Acts 21 recounts the story of the trip by the missionary team led by Paul on their way to Jerusalem. For Paul, it would be his final trip to that city.
When they arrived in Palestine, they stayed in the beautiful coastal city of Caesarea. The team stayed in the home of Philip the Deacon or Philip the Evangelist (as he is sometimes called). The Bible tells us in verse 9 that “He had four unmarried daughters, who prophesied.” The missionary band stayed with Philip and his family for several days.
We are first introduced to Philip in Acts 6:5. He was chosen to be one of the seven deacons. The qualifications for that position included a good reputation, a person of wisdom, and being full of the Spirit (v. 3).
The deacons in the early church were persons of service and were assigned the task of attending to the needs of the poor and the widows.
After the martyrdom of Stephen in chapter 7 of Acts, we see almost the entirety of chapter 8 telling of the ministry of Philip. The death of Stephen caused a dispersion and persecution of the Christians.
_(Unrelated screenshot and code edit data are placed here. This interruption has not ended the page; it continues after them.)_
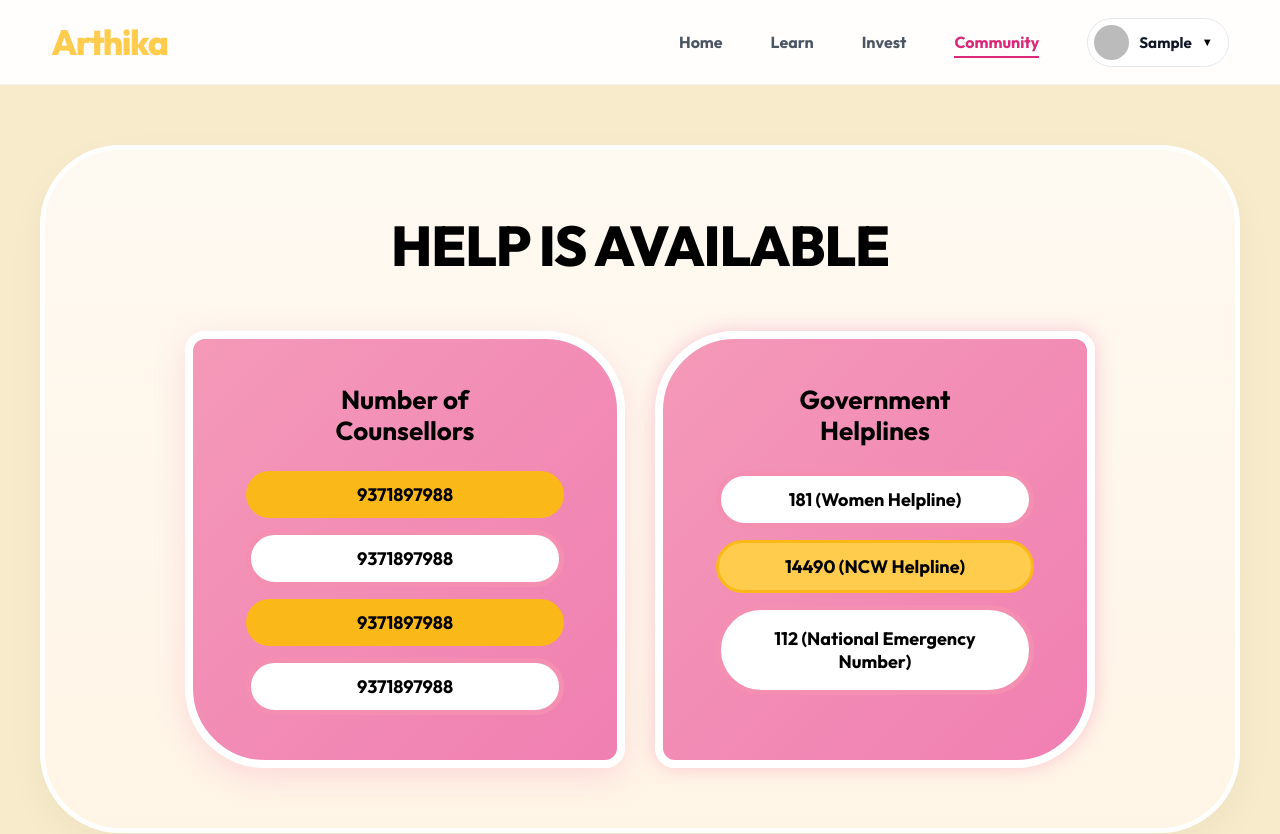
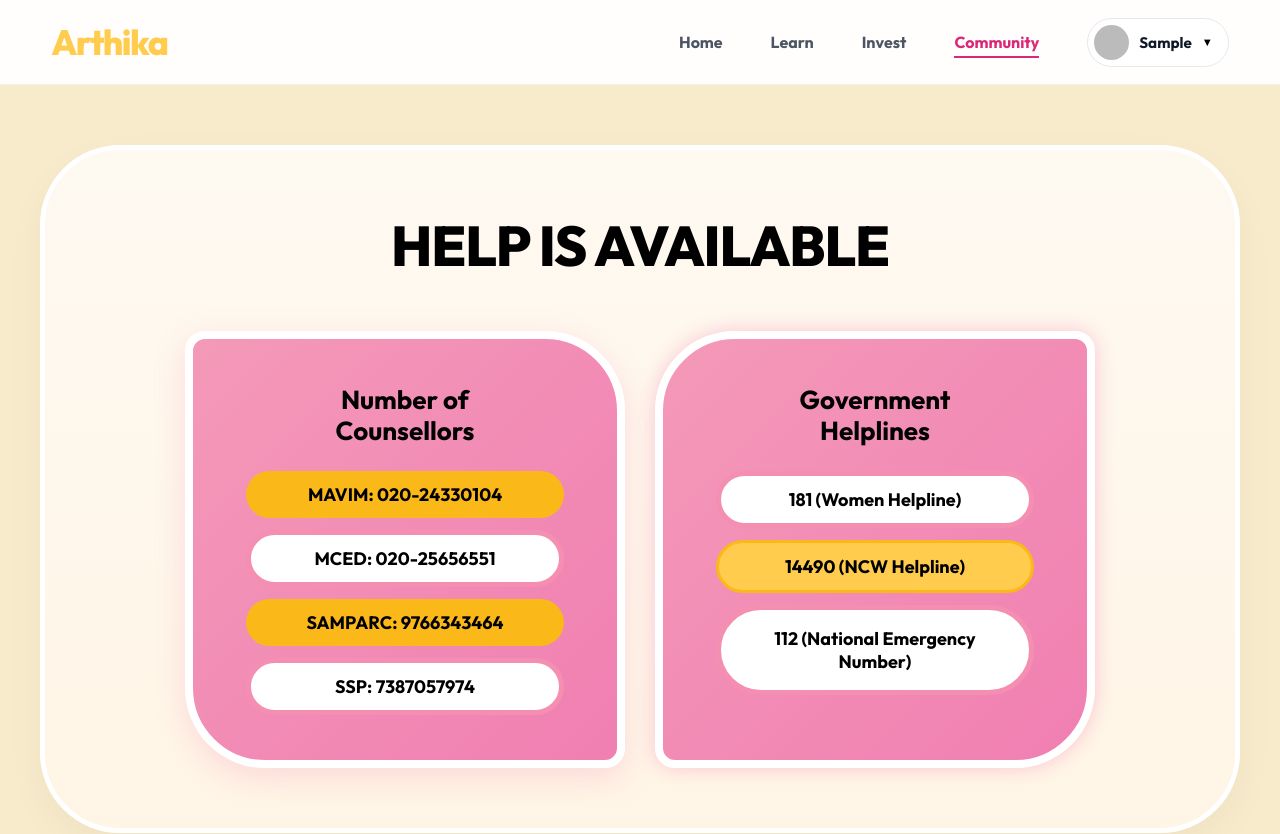
Before and after one commit to Piyusha942007/Arthika, a React (Vite) app in the folder client/: page /community in a window 1280 px wide. Shown: the top 834 px of the page. Built offline with nearby package versions, Linux system fonts and the light colour scheme; no server answers; sample sign-in values are in the browser's storage.

Commit message:
updated SHG data/model, enhance Community UI with real counselor info, and refine animations

```diff
--- a/client/src/pages/Community/Community.css
+++ b/client/src/pages/Community/Community.css
@@ -136,6 +136,42 @@
 .border-yellow {
     background: #FFCC4D;
     border: 3px solid #FAB819;
+}
+
+.detailed-pills {
+    width: 110%; /* Slightly wider to accommodate text */
+}
+
+.counselor-row {
+    flex-direction: column !important;
+    padding: 15px 20px !important;
+    min-height: auto !important;
+    gap: 8px !important;
+    width: 100% !important;
+    max-width: 380px !important;
+}
+
+.org-name {
+    font-weight: 800;
+    font-size: 16px;
+    line-height: 1.2;
+}
+
+.org-links {
+    display: flex;
+    gap: 10px;
+    font-size: 14px;
+}
+
+.org-links a {
+    color: inherit;
+    text-decoration: underline;
+    opacity: 0.8;
+    transition: opacity 0.2s;
+}
+
+.org-links a:hover {
+    opacity: 1;
 }
 
 .large-pill {
--- a/client/src/pages/Community/Community.jsx
+++ b/client/src/pages/Community/Community.jsx
@@ -82,10 +82,10 @@ export default function Community() {
                         <div className="help-card pink-card">
                             <h2 className="card-title">Number of<br />Counsellors</h2>
                             <div className="pill-list">
-                                <div className="pill yellow-pill">9371897988</div>
-                                <div className="pill white-pill border-pink">9371897988</div>
-                                <div className="pill yellow-pill">9371897988</div>
-                                <div className="pill white-pill border-pink">9371897988</div>
+                                <a href="https://mavimindia.org" target="_blank" rel="noopener noreferrer" className="pill yellow-pill" style={{ textDecoration: 'none' }}>MAVIM: 020-24330104</a>
+                                <a href="https://mced.co.in" target="_blank" rel="noopener noreferrer" className="pill white-pill border-pink" style={{ textDecoration: 'none' }}>MCED: 020-25656551</a>
+                                <a href="https://samparc.org" target="_blank" rel="noopener noreferrer" className="pill yellow-pill" style={{ textDecoration: 'none' }}>SAMPARC: 9766343464</a>
+                                <a href="https://swayamshikshanprayog.org/" target="_blank" rel="noopener noreferrer" className="pill white-pill border-pink" style={{ textDecoration: 'none' }}>SSP: 7387057974</a>
                             </div>
                         </div>
 
```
We find Philip in Samaria evangelizing the capital city. He had a very successful ministry. When Peter and John came to visit and encourage the work, many were baptized in the Spirit. He later was used by God to intercept the Ethiopian who was on his way home after visiting and worshipping in Jerusalem.
With that background in mind about the early ministry of Philip, I would like us to return our attention to Acts 21 and Luke’s cursory mention of Philip’s family. This present situation is around twenty years after Philip began his ministry. In those twenty years, Philip now has four daughters who were also active in ministry through prophesy. Prophecy may include foretelling the future; but it most assuredly includes more “forth-telling” than foretelling.
For most of us who are involved in ministry, the backing of our family is a prerequisite for our service. For me, I would find it impossible to be active in Christian service without the accompaniment of my spouse.
With the testimony of Philip, we see not only the family as a support unit, but also as a ministry team. His family not only provided support for Philip, but they were equally as active. His daughters were active in preaching the gospel.
Ministry is about expanding our circle of influence. That should always begin with those closest to us. Philip shows us (by his example) the dynamic of the fruit and the result and the consequence of that ministry principle.
ChildHope Country Coordinator, Colombia
Our prayer today is that God would allow those closest to us to see our testimony. And by seeing, that they would take the next step and choose to follow our Lord and Savior Jesus Christ. And beyond that, we can glean from Philip’s example and learn the value of including those in our own outreach.
My prayer for you, as well, is that your life and service and ministry will be strengthened and expanded by this invaluable ministry principle.
Scripture quotations are from The ESV® Bible (The Holy Bible, English Standard Version®), copyright © 2001 by Crossway, a publishing ministry of Good News Publishers. Used by permission. All rights reserved.